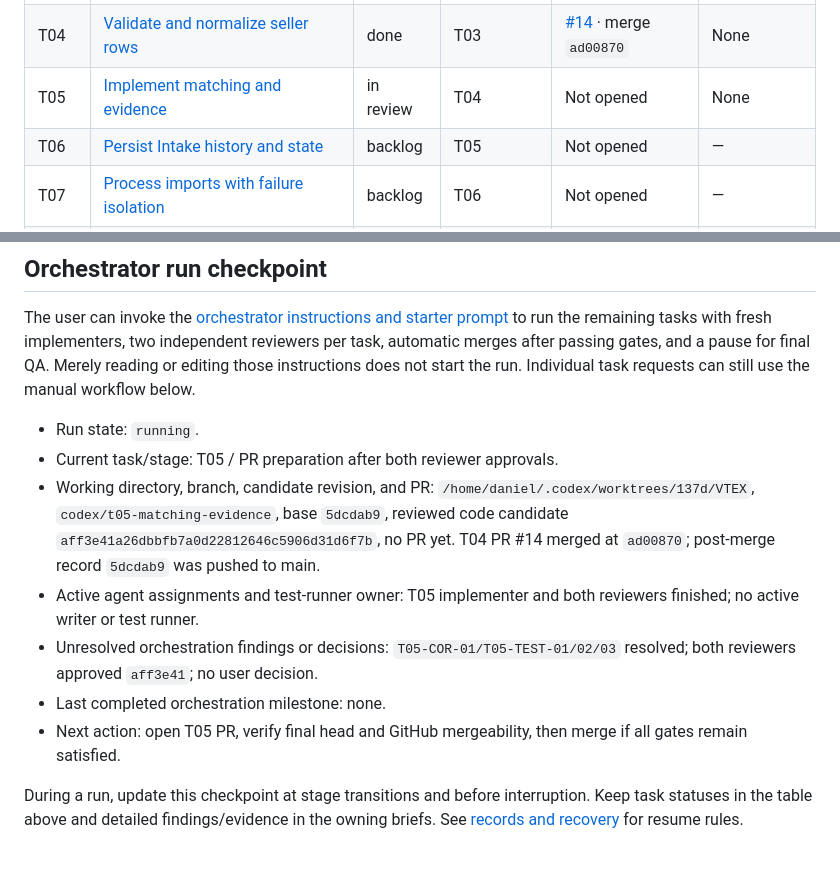
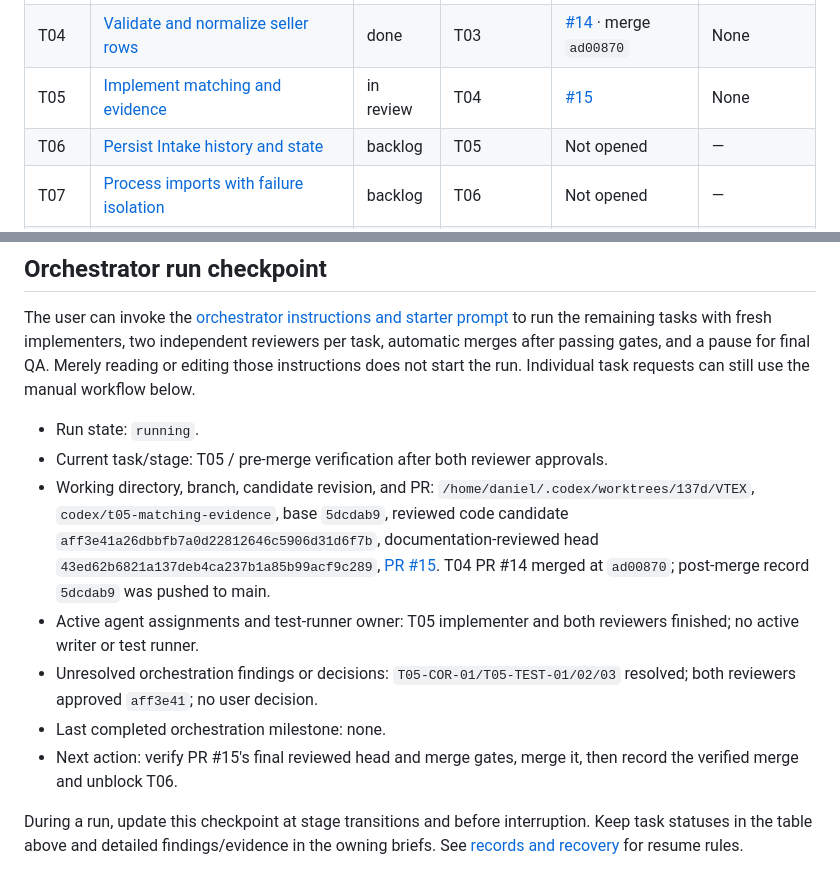
Before and after one commit to dccunha/CatalogConsolidation, a Markdown page: docs/tasks/README.md, 2 parts joined by grey strips. GitHub-like rendering.

Commit message:
Link matching evidence pull request

```diff
--- a/docs/tasks/README.md
+++ b/docs/tasks/README.md
@@ -18,7 +18,7 @@ Implement in index order, initially T00–T15 plus the T00A and T00Q quality pre
 | T02 | [Load the reference catalog](02-reference-catalog-loading.md) | done | T01 | [#12](https://github.com/dccunha/CatalogConsolidation/pull/12) · merge `e9acc56` | None |
 | T03 | [Implement Catalog public writes](03-catalog-public-writes.md) | done | T02 | [#13](https://github.com/dccunha/CatalogConsolidation/pull/13) · merge `8d1fe10` | None |
 | T04 | [Validate and normalize seller rows](04-row-validation-and-normalization.md) | done | T03 | [#14](https://github.com/dccunha/CatalogConsolidation/pull/14) · merge `ad00870` | None |
-| T05 | [Implement matching and evidence](05-matching-and-candidate-evidence.md) | in review | T04 | Not opened | None |
+| T05 | [Implement matching and evidence](05-matching-and-candidate-evidence.md) | in review | T04 | [#15](https://github.com/dccunha/CatalogConsolidation/pull/15) | None |
 | T06 | [Persist Intake history and state](06-intake-persistence.md) | backlog | T05 | Not opened | — |
 | T07 | [Process imports with failure isolation](07-import-processing.md) | backlog | T06 | Not opened | — |
 | T08 | [Preserve decisions across reruns](08-reruns-and-source-identity.md) | backlog | T07 | Not opened | — |
@@ -37,12 +37,12 @@ Milestones: T08 verifies importer/rerun services; T10 makes upload, results, and
 The user can invoke the [orchestrator instructions and starter prompt](orchestrator.md#starter-prompt) to run the remaining tasks with fresh implementers, two independent reviewers per task, automatic merges after passing gates, and a pause for final QA. Merely reading or editing those instructions does not start the run. Individual task requests can still use the manual workflow below.
 
 - Run state: `running`.
-- Current task/stage: T05 / PR preparation after both reviewer approvals.
-- Working directory, branch, candidate revision, and PR: `/home/daniel/.codex/worktrees/137d/VTEX`, `codex/t05-matching-evidence`, base `5dcdab9`, reviewed code candidate `aff3e41a26dbbfb7a0d22812646c5906d31d6f7b`, no PR yet. T04 PR #14 merged at `ad00870`; post-merge record `5dcdab9` was pushed to main.
+- Current task/stage: T05 / pre-merge verification after both reviewer approvals.
+- Working directory, branch, candidate revision, and PR: `/home/daniel/.codex/worktrees/137d/VTEX`, `codex/t05-matching-evidence`, base `5dcdab9`, reviewed code candidate `aff3e41a26dbbfb7a0d22812646c5906d31d6f7b`, documentation-reviewed head `43ed62b6821a137deb4ca237b1a85b99acf9c289`, [PR #15](https://github.com/dccunha/CatalogConsolidation/pull/15). T04 PR #14 merged at `ad00870`; post-merge record `5dcdab9` was pushed to main.
 - Active agent assignments and test-runner owner: T05 implementer and both reviewers finished; no active writer or test runner.
 - Unresolved orchestration findings or decisions: `T05-COR-01/T05-TEST-01/02/03` resolved; both reviewers approved `aff3e41`; no user decision.
 - Last completed orchestration milestone: none.
-- Next action: open T05 PR, verify final head and GitHub mergeability, then merge if all gates remain satisfied.
+- Next action: verify PR #15's final reviewed head and merge gates, merge it, then record the verified merge and unblock T06.
 
 During a run, update this checkpoint at stage transitions and before interruption. Keep task statuses in the table above and detailed findings/evidence in the owning briefs. See [records and recovery](orchestrator.md#records-and-recovery) for resume rules.
 
```
Also changed, not shown: docs/tasks/05-matching-and-candidate-evidence.md (+2 -2 lines).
----------------
» What you should do: Every line of the entries above that includes "both" should be copied.

» Exercise output:
-- Current task/stage: T05 / PR preparation after both reviewer approvals.
+- Current task/stage: T05 / pre-merge verification after both reviewer approvals.
 - Active agent assignments and test-runner owner: T05 implementer and both reviewers finished; no active writer or test runner.
 - Unresolved orchestration findings or decisions: `T05-COR-01/T05-TEST-01/02/03` resolved; both reviewers approved `aff3e41`; no user decision.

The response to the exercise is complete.